*** Dataset Section Begins ***
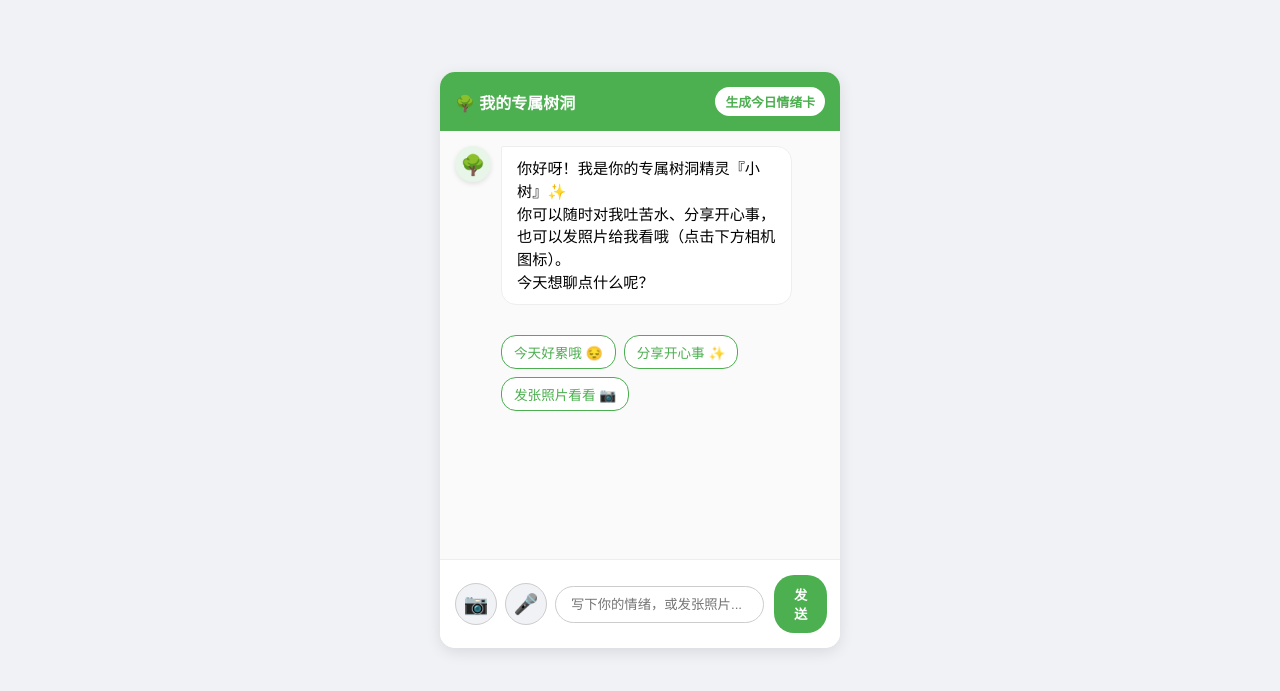
Repository: QinghuaSun1127/Tree_house
Page: index.html
These files come from the project's save history. The page is drawn as it stood at one moment and after the next save; the edit follows.
The browser window is 1280 px wide. The pictures show the whole page.

Above is the page before, as saved 2026-04-10 02:02:58.

After the next save:
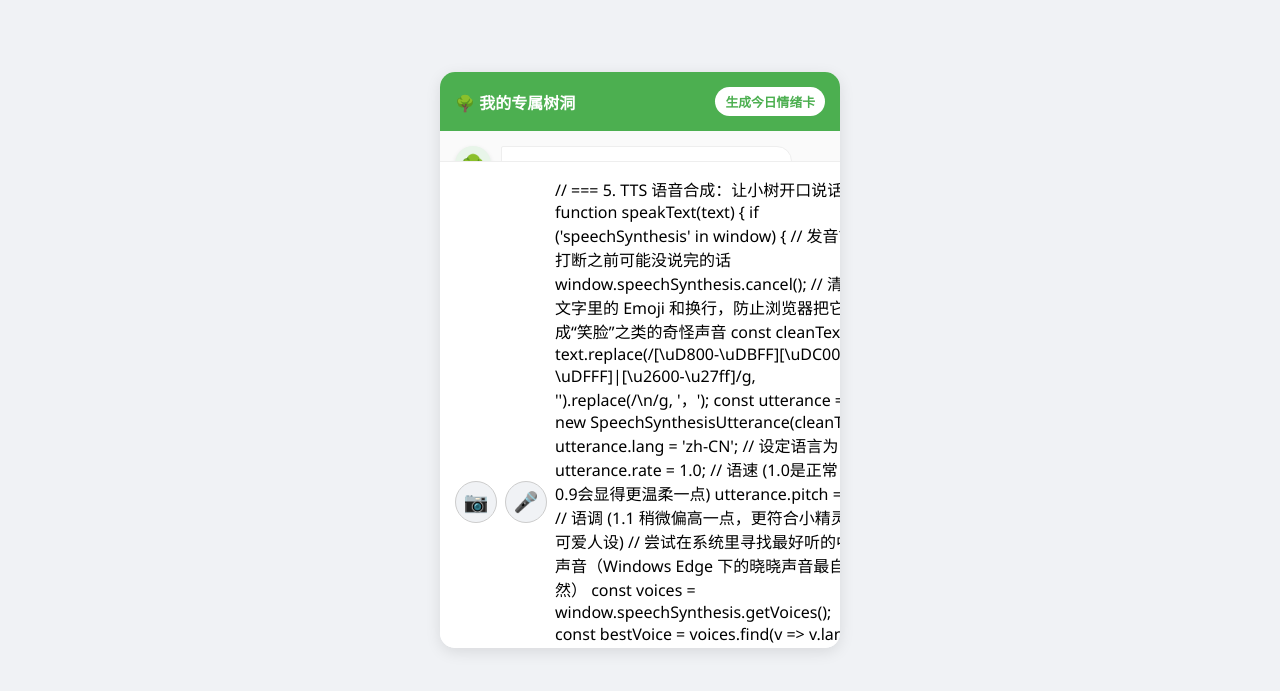
Saved 13 s later.
--- a/index.html
+++ b/index.html
@@ -268,7 +268,34 @@
             <input type="file" id="imageInput" accept="image/*" style="display: none;" onchange="previewImage()">
             <button class="upload-btn" onclick="document.getElementById('imageInput').click()">📷</button>
             <button class="upload-btn" id="micBtn" onclick="toggleVoice()" title="点击开始/停止说话">🎤</button>
-
+            // === 5. TTS 语音合成：让小树开口说话 ===
+            function speakText(text) {
+            if ('speechSynthesis' in window) {
+            // 发音前先打断之前可能没说完的话
+            window.speechSynthesis.cancel();
+
+            // 清理掉文字里的 Emoji 和换行，防止浏览器把它读成“笑脸”之类的奇怪声音
+            const cleanText = text.replace(/[\uD800-\uDBFF][\uDC00-\uDFFF]|[\u2600-\u27ff]/g, '').replace(/\n/g, '，');
+
+            const utterance = new SpeechSynthesisUtterance(cleanText);
+            utterance.lang = 'zh-CN'; // 设定语言为中文
+            utterance.rate = 1.0; // 语速 (1.0是正常，0.9会显得更温柔一点)
+            utterance.pitch = 1.1; // 语调 (1.1 稍微偏高一点，更符合小精灵的可爱人设)
+
+            // 尝试在系统里寻找最好听的中文声音（Windows Edge 下的晓晓声音最自然）
+            const voices = window.speechSynthesis.getVoices();
+            const bestVoice = voices.find(v => v.lang === 'zh-CN' && v.name.includes('Xiaoxiao')) || voices.find(v => v.lang ===
+            'zh-CN');
+            if (bestVoice) {
+            utterance.voice = bestVoice;
+            }
+
+            // 开始朗读！
+            window.speechSynthesis.speak(utterance);
+            } else {
+            console.warn("当前浏览器不支持语音播报功能哦~");
+            }
+            }
             <input type="text" id="userInput" placeholder="写下你的情绪，或发张照片..." onkeypress="handleKeyPress(event)">
             <button class="send-btn" onclick="sendMessage()">发送</button>
         </div>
*** Dataset Section Ends ***
> _How to complete this task_
The records above are to be restated exactly, without their pictures.

> _Task result_
Repository: QinghuaSun1127/Tree_house
Page: index.html
These files come from the project's save history. The page is drawn as it stood at one moment and after the next save; the edit follows.
The browser window is 1280 px wide. The pictures show the whole page.

Above is the page before, as saved 2026-04-10 02:02:58.

After the next save:
Saved 13 s later.
--- a/index.html
+++ b/index.html
@@ -268,7 +268,34 @@
             <input type="file" id="imageInput" accept="image/*" style="display: none;" onchange="previewImage()">
             <button class="upload-btn" onclick="document.getElementById('imageInput').click()">📷</button>
             <button class="upload-btn" id="micBtn" onclick="toggleVoice()" title="点击开始/停止说话">🎤</button>
-
+            // === 5. TTS 语音合成：让小树开口说话 ===
+            function speakText(text) {
+            if ('speechSynthesis' in window) {
+            // 发音前先打断之前可能没说完的话
+            window.speechSynthesis.cancel();
+
+            // 清理掉文字里的 Emoji 和换行，防止浏览器把它读成“笑脸”之类的奇怪声音
+            const cleanText = text.replace(/[\uD800-\uDBFF][\uDC00-\uDFFF]|[\u2600-\u27ff]/g, '').replace(/\n/g, '，');
+
+            const utterance = new SpeechSynthesisUtterance(cleanText);
+            utterance.lang = 'zh-CN'; // 设定语言为中文
+            utterance.rate = 1.0; // 语速 (1.0是正常，0.9会显得更温柔一点)
+            utterance.pitch = 1.1; // 语调 (1.1 稍微偏高一点，更符合小精灵的可爱人设)
+
+            // 尝试在系统里寻找最好听的中文声音（Windows Edge 下的晓晓声音最自然）
+            const voices = window.speechSynthesis.getVoices();
+            const bestVoice = voices.find(v => v.lang === 'zh-CN' && v.name.includes('Xiaoxiao')) || voices.find(v => v.lang ===
+            'zh-CN');
+            if (bestVoice) {
+            utterance.voice = bestVoice;
+            }
+
+            // 开始朗读！
+            window.speechSynthesis.speak(utterance);
+            } else {
+            console.warn("当前浏览器不支持语音播报功能哦~");
+            }
+            }
             <input type="text" id="userInput" placeholder="写下你的情绪，或发张照片..." onkeypress="handleKeyPress(event)">
             <button class="send-btn" onclick="sendMessage()">发送</button>
         </div>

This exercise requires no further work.